From our archives, 100 years ago
The biggest show in Spokane was taking place at the American Theater – the land drawing for the Colville Reservation.
More than 90,000 applications were dumped onto the stage of the theater and then mixed together with shovels for a full 10 minutes, to ensure fairness. Then four small girls, selected for the honor, proceeded to snatch envelopes out of the pile and read out each lucky winner’s name. By the end of the day, they had read out 1,650 names. Another 4,000 names would be selected over the next two days.
John McPhaul, the federal superintendent of the land sale, was introduced jokingly to the crowd as “Uncle Sam’s Santa Claus.” However, several people acknowledged that being picked as a winner was not an unmixed blessing.
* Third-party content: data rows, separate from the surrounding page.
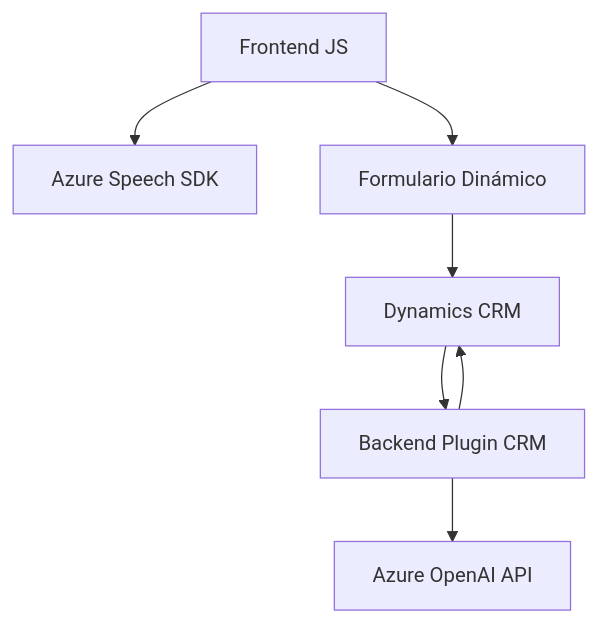
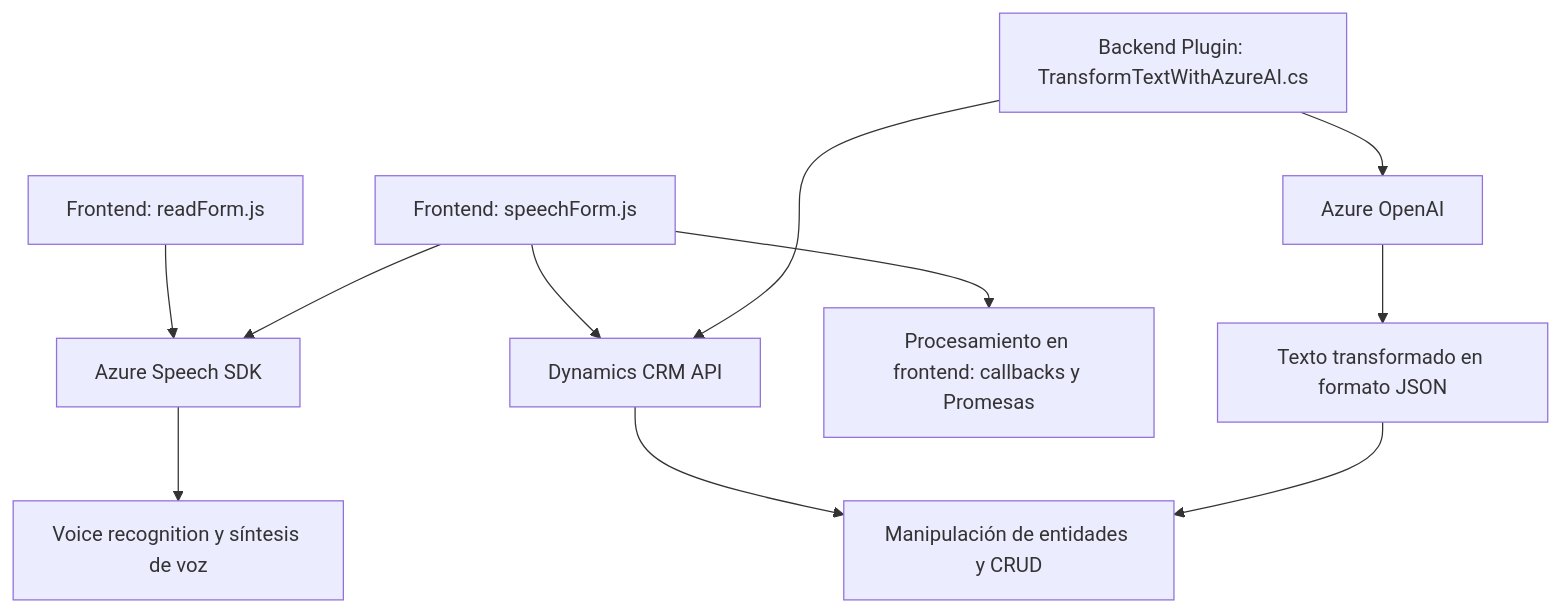
The diagram in README.md (blopezdm/NETCORE_BILBAO2025), drawn with Mermaid before and after one commit. The commit also changed other lines of this file, not shown here.

````diff
--- a/README.md
+++ b/README.md
@@ -42,16 +77,13 @@
 ```mermaid
 graph TD
-    Frontend["Frontend JS"]
-    Plugin["Backend Plugin CRM"]
-    AzureSpeech["Azure Speech SDK"]
-    AzureAI["Azure OpenAI API"]
-    Formulario["Formulario Dinámico"]
-    CRMSystem["Dynamics CRM"]
-
-    Frontend --> AzureSpeech
-    Frontend --> Formulario
-    Formulario --> CRMSystem
-    CRMSystem --> Plugin
-    Plugin --> AzureAI
-    Plugin --> CRMSystem
+    A["Frontend: readForm.js"] --> D["Azure Speech SDK"]
+    B["Frontend: speechForm.js"] --> D
+    B --> E["Dynamics CRM API"]
+    B --> F["Procesamiento en frontend: callbacks y Promesas"]
+    C["Backend Plugin: TransformTextWithAzureAI.cs"] --> G["Azure OpenAI"]
+    C --> E
+    D --> H["Voice recognition y síntesis de voz"]
+    G --> I["Texto transformado en formato JSON"]
+    E --> J["Manipulación de entidades y CRUD"]
+    I --> J
 ```
````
“I can’t overlook the difficulties that must be faced by those who choose homesteads on the reservation,” said N.W. Durham, a Spokane historian and editor. “If I had my choice, I would rather buy a farm in some more thoroughly developed part of the country.”
“Some people think I am lucky,” said E.D. Furman, the fourth name picked from the pile. “… I am not so sure of it, for I have worked on a farm 15 months when a kid and abandoned the vocation to become a printer. But I intend to file.”
It cost only a quarter to apply for the drawing. However, those applicants who were chosen would have to adhere to rules regarding homesteading, including a small cash payment and a commitment to improving the land over a certain number of years. Also, many of the most promising parcels of land had already been allotted to tribal members.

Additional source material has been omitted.